Before MEHAFFY, Chief Judge, and BRIGHT and STEPHENSON, Circuit Judges.
MEHAFFY, Chief Judge.
This is an action for compensatory and punitive damages by a federal prisoner against the sheriff and head jailer of Pulaski County, Arkansas and against the federal government for injuries plaintiff received in two separate assaults by fellow inmates during plaintiff's pretrial detention in the Pulaski County Jail.1 Recovery is sought against the sheriff and head jailer under 42 U.S.C. § 1983 and under a diversity tort claim. Recovery is sought against the United States under the Federal Tort Claims Act, 28 U.S.C. § 2671, et seq. The district court denied recovery on all of plaintiff's claims, primarily on the ground that plaintiff had failed to prove by a preponderance of the evidence that any of the defendants knew or reasonably should have known that there was any particular danger of inmate assaults upon plaintiff. Brown v. United States, 342 F. Supp. 987 (E.D. Ark. 1972). Plaintiff appealed the judgment of the district court and the case was submitted for our decision in December 1972. Shortly thereafter the Supreme Court granted certiorari in a case involving similar issues, Logue v. United States, 334 F. Supp. 322 (S.D. Tex. 1971), rev'd, 459 F.2d 408 (5th Cir. 1972), cert. granted, 409 U.S. 1106, 93 S. Ct. 908, 34 L. Ed. 2d 685 (1973). To avoid unnecessary conflict we stayed our decision in this case pending the outcome of Logue in the Supreme Court.
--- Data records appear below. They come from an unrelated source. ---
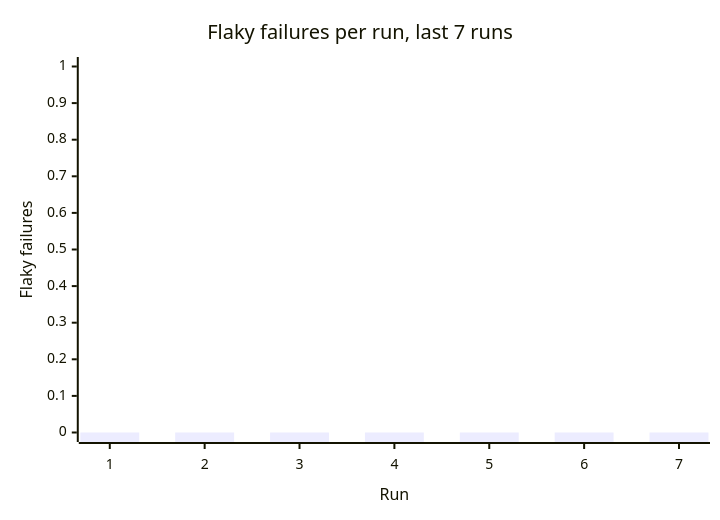
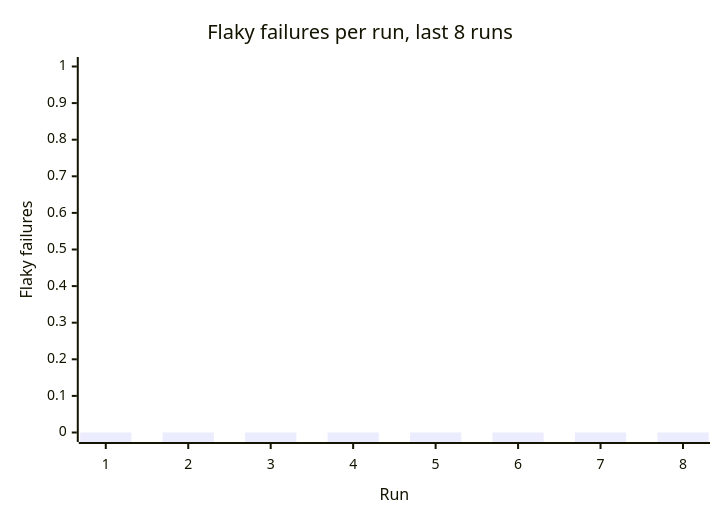
Before and after one commit to Shirojoufu/DORA-Metrics: the second of 3 diagrams in reports/summary.md, drawn with Mermaid. The commit also changed other lines of this file and 5 other files, not shown here.

````diff
--- a/reports/summary.md
+++ b/reports/summary.md
@@ -25,7 +25,7 @@
 ```mermaid
 xychart-beta
-    title "Flaky failures per run, last 7 runs"
-    x-axis "Run" [1, 2, 3, 4, 5, 6, 7]
+    title "Flaky failures per run, last 8 runs"
+    x-axis "Run" [1, 2, 3, 4, 5, 6, 7, 8]
     y-axis "Flaky failures" 0 --> 1
-    bar [0, 0, 0, 0, 0, 0, 0]
+    bar [0, 0, 0, 0, 0, 0, 0, 0]
 ```
````
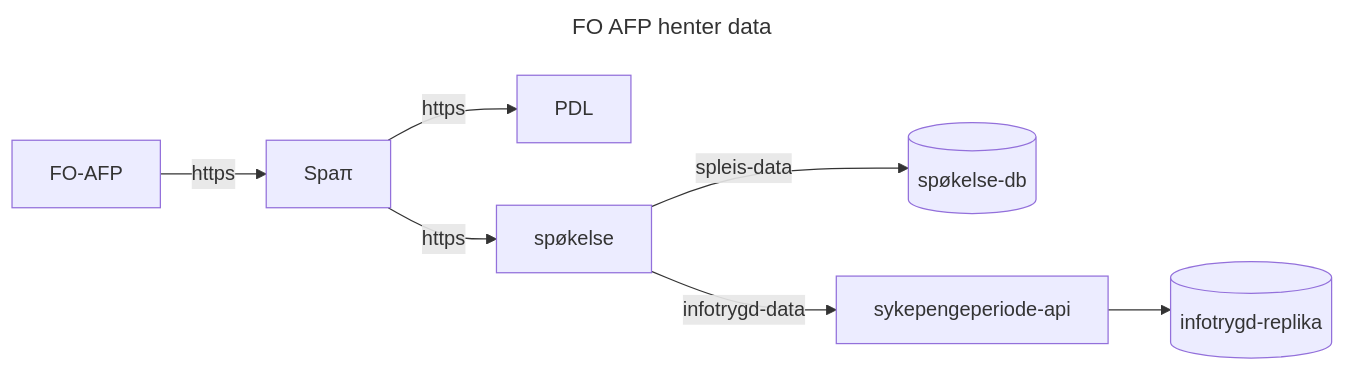
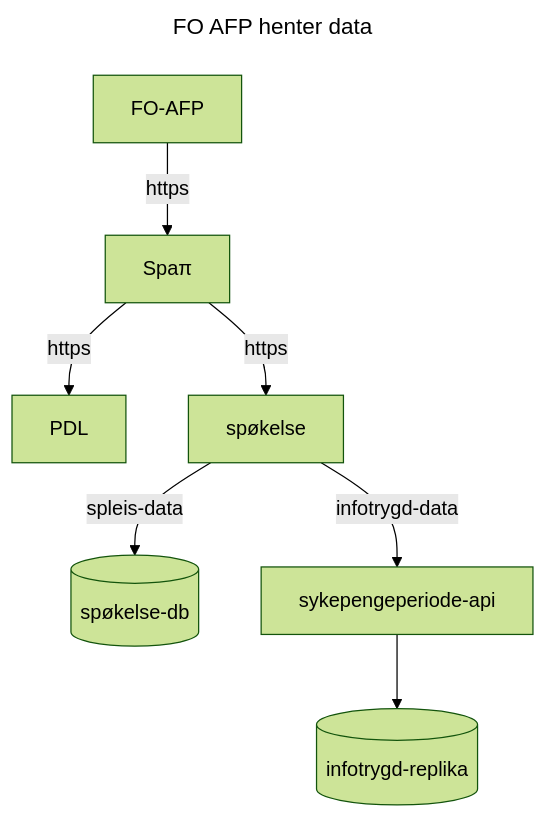
The first of 4 diagrams in README.md (navikt/helse-spapi), drawn with Mermaid before and after one commit. The commit also changed other lines of this file, not shown here.

Commit message:
Er theme:forest bedre for lesbarheten? Bør den vertikale være horisontal og de horisontale være vertikale?

````diff
--- a/README.md
+++ b/README.md
@@ -9,11 +9,12 @@
 ```mermaid
 ---
 title: FO AFP henter data
 ---
-flowchart LR
+%%{init: {'theme':'forest'}}%%
+flowchart TB
     FO-AFP -->|https| Spaπ
     Spaπ -->|https| PDL
     Spaπ -->|https| spøkelse
     spøkelse -->|spleis-data| kafka[(spøkelse-db)]
     spøkelse -->|infotrygd-data| sykepengeperiode-api --> infotrygd[(infotrygd-replika)]
 ```
````
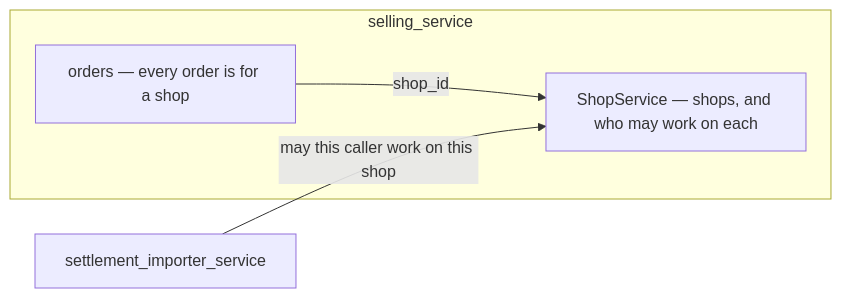
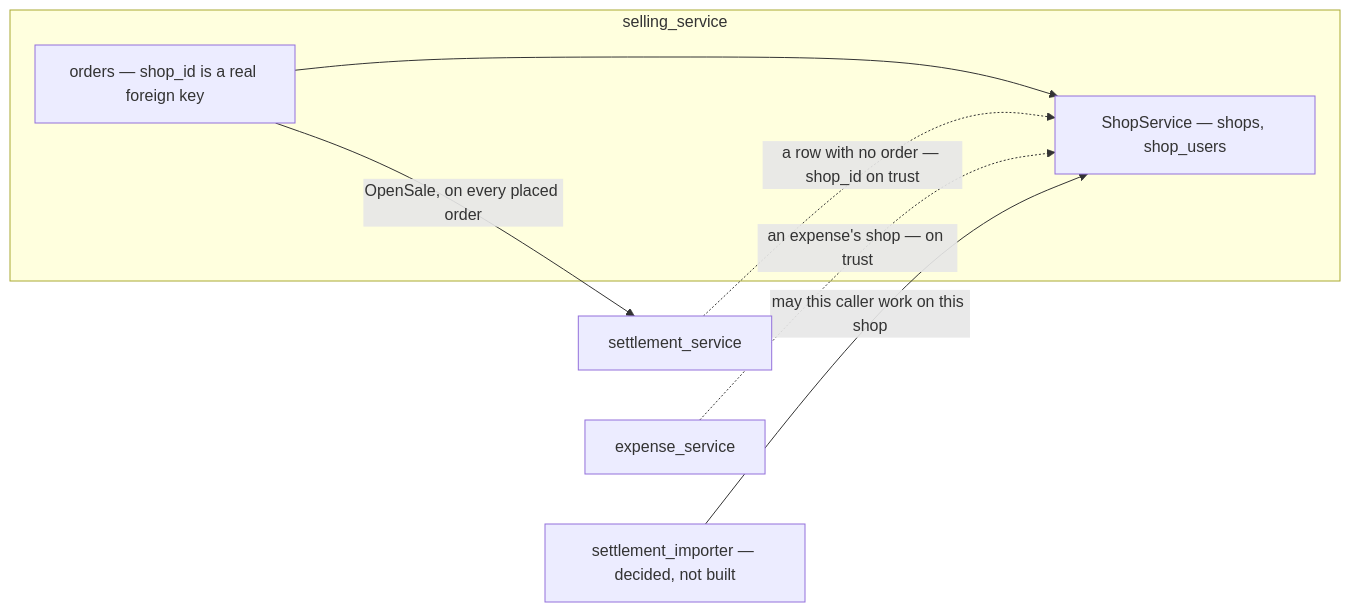
One commit to pdcgo/warehouse_revamp changed the first of 5 diagrams in docs/business/shop/context_clarify.md. Above: the diagram before and after it, drawn with Mermaid. The commit also changed other lines of this file and 4 other files, not shown here.

First line of the commit message:
shop: second pass on the shop doc - close not delete, fixed marketplace, platform name

````diff
--- a/docs/business/shop/context_clarify.md
+++ b/docs/business/shop/context_clarify.md
@@ -24,9 +36,12 @@
 ```mermaid
 flowchart LR
   subgraph "selling_service"
-    SS["ShopService — shops, and who may work on each"]
-    O["orders — every order is for a shop"]
+    SS["ShopService — shops, shop_users"]
+    O["orders — shop_id is a real foreign key"]
   end
-  O -->|"shop_id"| SS
-  I["settlement_importer_service"] -->|"may this caller work on this shop"| SS
+  O --> SS
+  O -->|"OpenSale, on every placed order"| SE["settlement_service"]
+  SE -.->|"a row with no order — shop_id on trust"| SS
+  EX["expense_service"] -.->|"an expense's shop — on trust"| SS
+  I["settlement_importer — decided, not built"] -->|"may this caller work on this shop"| SS
 ```
````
The Supreme Court's opinion in Logue has now been filed. 412 U.S. 521, 93 S. Ct. 2215, 37 L. Ed. 2d 121 (1973). After reviewing the Court's opinion in Logue as well as the record in this controversy, we conclude that the judgment of the district court must be affirmed except insofar as it denies recovery against the federal government for its own negligence.
The factual background of this dispute is set out in detail in the opinion of the district court and will be summarized only briefly here. In January 1969 plaintiff was committed by federal marshals to the custody of the Pulaski County Jail to await trial on federal criminal charges in the Eastern District of Arkansas. This pretrial detention of a federal prisoner in a local facility was pursuant to a contract between the Federal Bureau of Prisons and Pulaski County under the authority of 18 U.S.C. § 4002 and Ark.Stat.Ann. Sec. 46-409. During his pretrial incarceration plaintiff was assaulted twice by fellow prisoners. Plaintiff claims that these assaults gave rise to four separate causes of action:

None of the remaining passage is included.